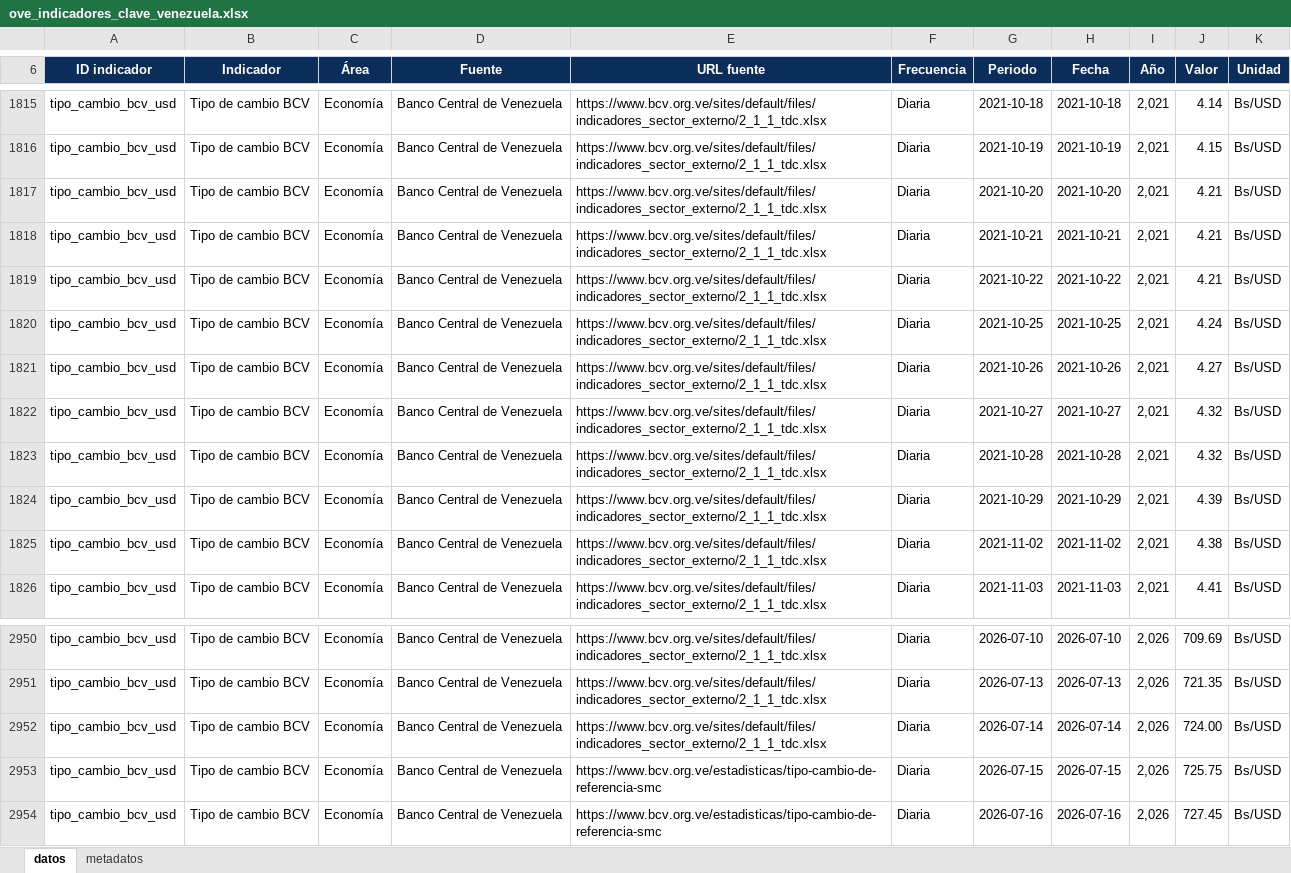
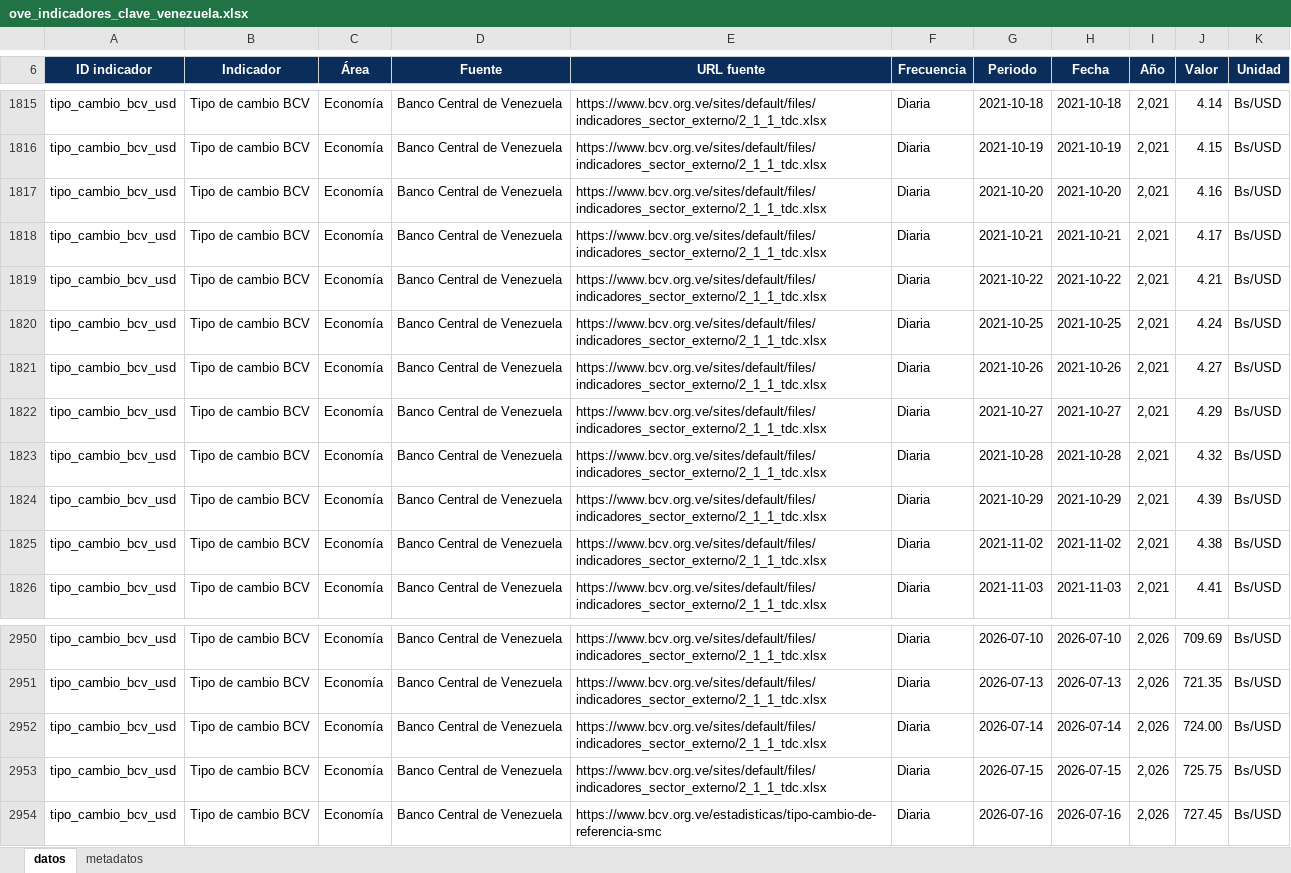
Before and after one commit to CarlosMarzol/OVE-web-github, an Excel workbook: assets/data/indicadores-clave/ove_indicadores_clave_venezuela.xlsx, sheet datos, drawn as a sheet; only a part is shown, gaps mark what is left out; values as stored, in another font and other column widths than the file's, no borders; charts and pictures not drawn; the diff names each change by its address in the sheet, - before the commit and + after, or states it on an @@ line.

```diff
--- a/assets/data/indicadores-clave/ove_indicadores_clave_venezuela.xlsx (sheet datos)
+++ b/assets/data/indicadores-clave/ove_indicadores_clave_venezuela.xlsx (sheet datos)
-J1817 (Valor): 4.21
+J1817 (Valor): 4.16
-J1818 (Valor): 4.21
+J1818 (Valor): 4.17
-J1822 (Valor): 4.32
+J1822 (Valor): 4.29
-E2953 (URL fuente): https://www.bcv.org.ve/estadisticas/tipo-cambio-de-referencia-smc
+E2953 (URL fuente): https://www.bcv.org.ve/sites/default/files/indicadores_sector_externo/2_1_1_tdc.xlsx
```
Also changed, not shown: sheet metadatos, assets/data/bcv/excel/ove_bcv_tipo_cambio_referencia_smc.xlsx, assets/data/bcv/excel/ove_bcv_tipo_cambio_usd.xlsx, 7 other files.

■ **Problem to work on**
Return the full material word for word. Do not include the pictures.

■ **Solution to this problem**
Before and after one commit to CarlosMarzol/OVE-web-github, an Excel workbook: assets/data/indicadores-clave/ove_indicadores_clave_venezuela.xlsx, sheet datos, drawn as a sheet; only a part is shown, gaps mark what is left out; values as stored, in another font and other column widths than the file's, no borders; charts and pictures not drawn; the diff names each change by its address in the sheet, - before the commit and + after, or states it on an @@ line.

```diff
--- a/assets/data/indicadores-clave/ove_indicadores_clave_venezuela.xlsx (sheet datos)
+++ b/assets/data/indicadores-clave/ove_indicadores_clave_venezuela.xlsx (sheet datos)
-J1817 (Valor): 4.21
+J1817 (Valor): 4.16
-J1818 (Valor): 4.21
+J1818 (Valor): 4.17
-J1822 (Valor): 4.32
+J1822 (Valor): 4.29
-E2953 (URL fuente): https://www.bcv.org.ve/estadisticas/tipo-cambio-de-referencia-smc
+E2953 (URL fuente): https://www.bcv.org.ve/sites/default/files/indicadores_sector_externo/2_1_1_tdc.xlsx
```
Also changed, not shown: sheet metadatos, assets/data/bcv/excel/ove_bcv_tipo_cambio_referencia_smc.xlsx, assets/data/bcv/excel/ove_bcv_tipo_cambio_usd.xlsx, 7 other files.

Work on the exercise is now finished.